*** Data listing ***
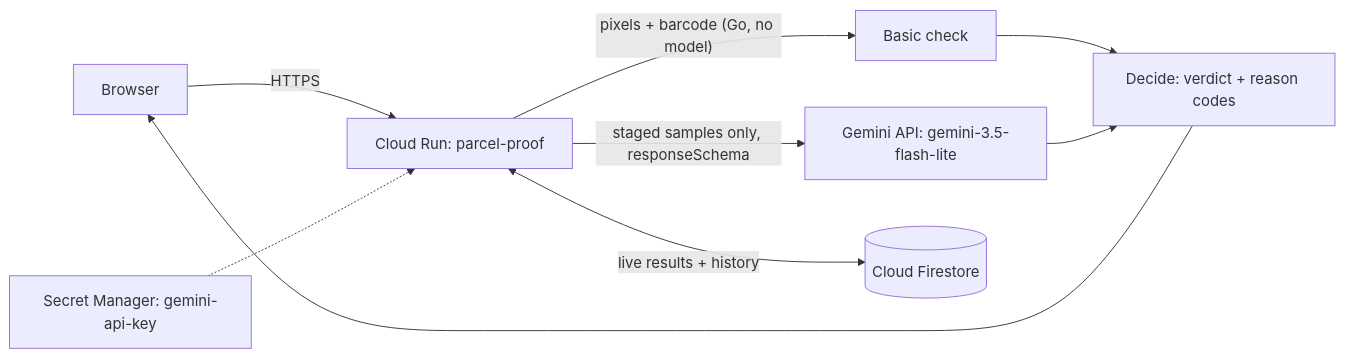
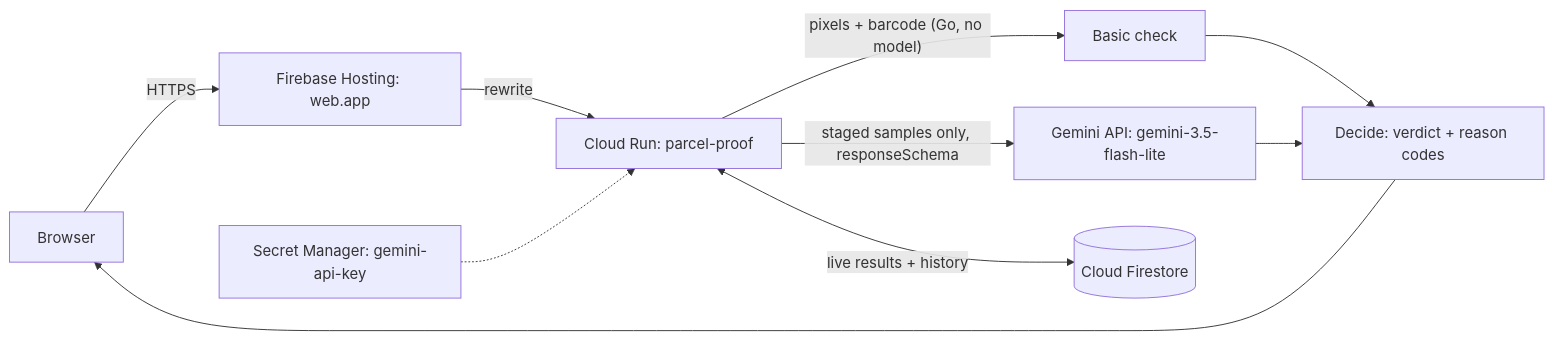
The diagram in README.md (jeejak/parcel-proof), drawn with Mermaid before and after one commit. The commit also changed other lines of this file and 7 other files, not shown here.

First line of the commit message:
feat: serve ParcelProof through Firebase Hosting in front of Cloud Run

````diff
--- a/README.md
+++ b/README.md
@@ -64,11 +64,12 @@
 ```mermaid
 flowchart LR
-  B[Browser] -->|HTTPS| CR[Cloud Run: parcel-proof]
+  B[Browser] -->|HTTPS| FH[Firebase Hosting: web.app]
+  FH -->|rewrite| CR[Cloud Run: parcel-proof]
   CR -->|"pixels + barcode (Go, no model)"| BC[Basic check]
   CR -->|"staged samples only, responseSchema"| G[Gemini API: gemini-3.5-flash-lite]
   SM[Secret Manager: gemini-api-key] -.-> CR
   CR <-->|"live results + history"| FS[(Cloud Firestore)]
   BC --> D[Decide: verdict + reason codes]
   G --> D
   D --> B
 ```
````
*** End of Data listing ***
*** Data listing ***
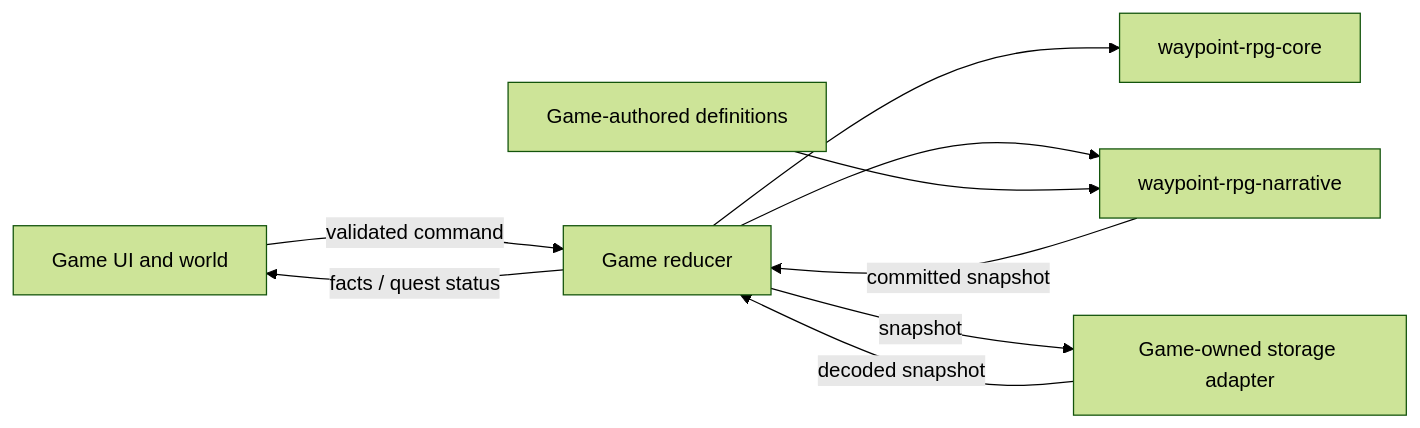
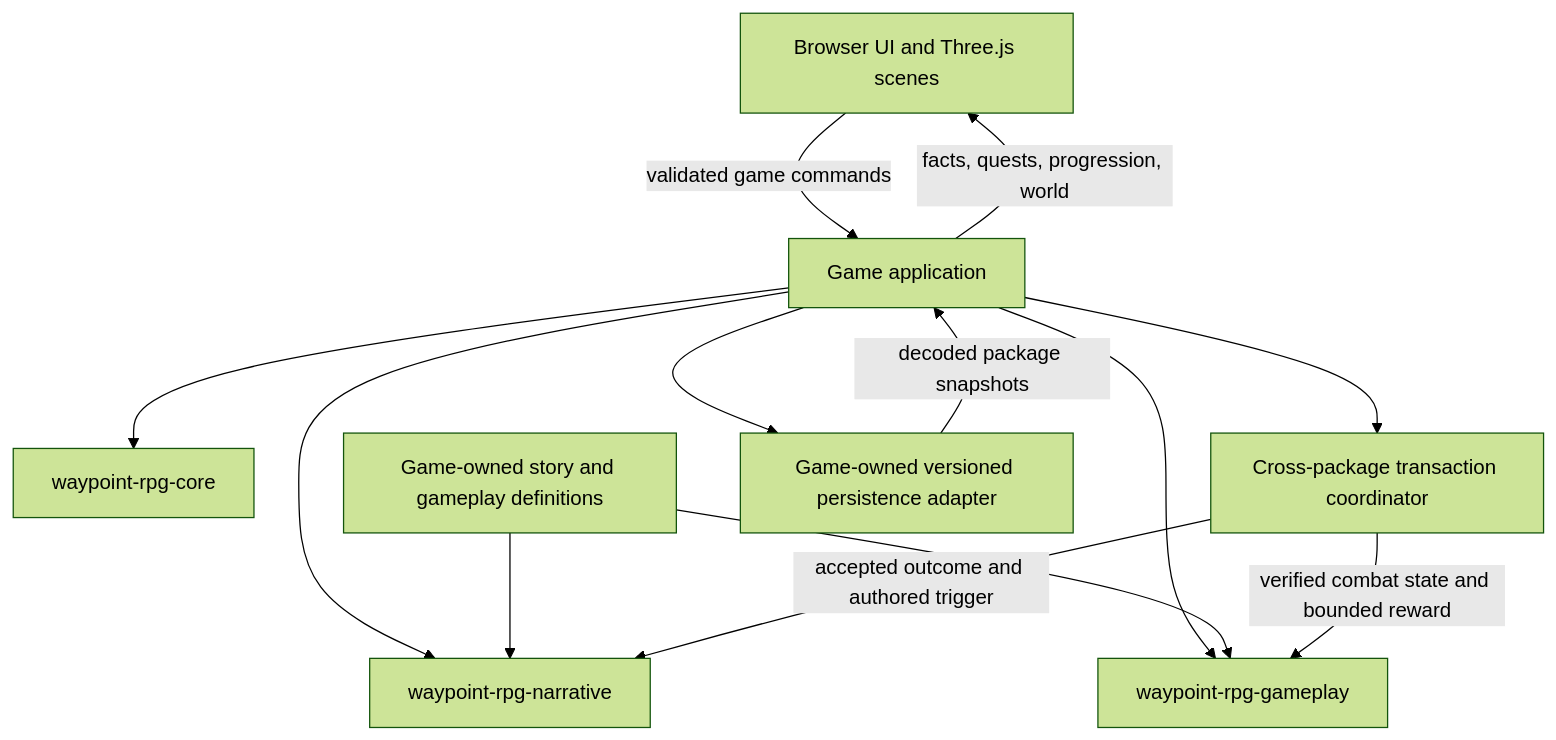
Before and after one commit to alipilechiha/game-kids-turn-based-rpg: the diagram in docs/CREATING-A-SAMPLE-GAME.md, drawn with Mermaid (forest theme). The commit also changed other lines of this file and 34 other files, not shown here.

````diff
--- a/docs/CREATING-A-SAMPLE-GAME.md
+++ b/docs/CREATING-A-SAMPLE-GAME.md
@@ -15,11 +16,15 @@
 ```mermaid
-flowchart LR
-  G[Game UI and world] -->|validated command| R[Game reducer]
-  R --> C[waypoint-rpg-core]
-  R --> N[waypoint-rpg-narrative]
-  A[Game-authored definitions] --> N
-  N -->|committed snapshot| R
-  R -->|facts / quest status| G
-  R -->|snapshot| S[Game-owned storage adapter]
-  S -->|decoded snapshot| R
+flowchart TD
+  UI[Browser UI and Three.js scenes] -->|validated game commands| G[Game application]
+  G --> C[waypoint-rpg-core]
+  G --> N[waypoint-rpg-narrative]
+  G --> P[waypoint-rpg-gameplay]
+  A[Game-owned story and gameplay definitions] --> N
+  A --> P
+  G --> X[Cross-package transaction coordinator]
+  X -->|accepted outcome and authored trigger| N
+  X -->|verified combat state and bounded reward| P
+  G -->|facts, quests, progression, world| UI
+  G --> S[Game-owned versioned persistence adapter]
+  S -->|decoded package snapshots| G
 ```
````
*** End of Data listing ***
§ Activity: If a line in the records contains the string "README", copy it out.

§ Written reply:
The diagram in README.md (jeejak/parcel-proof), drawn with Mermaid before and after one commit. The commit also changed other lines of this file and 7 other files, not shown here.
--- a/README.md
+++ b/README.md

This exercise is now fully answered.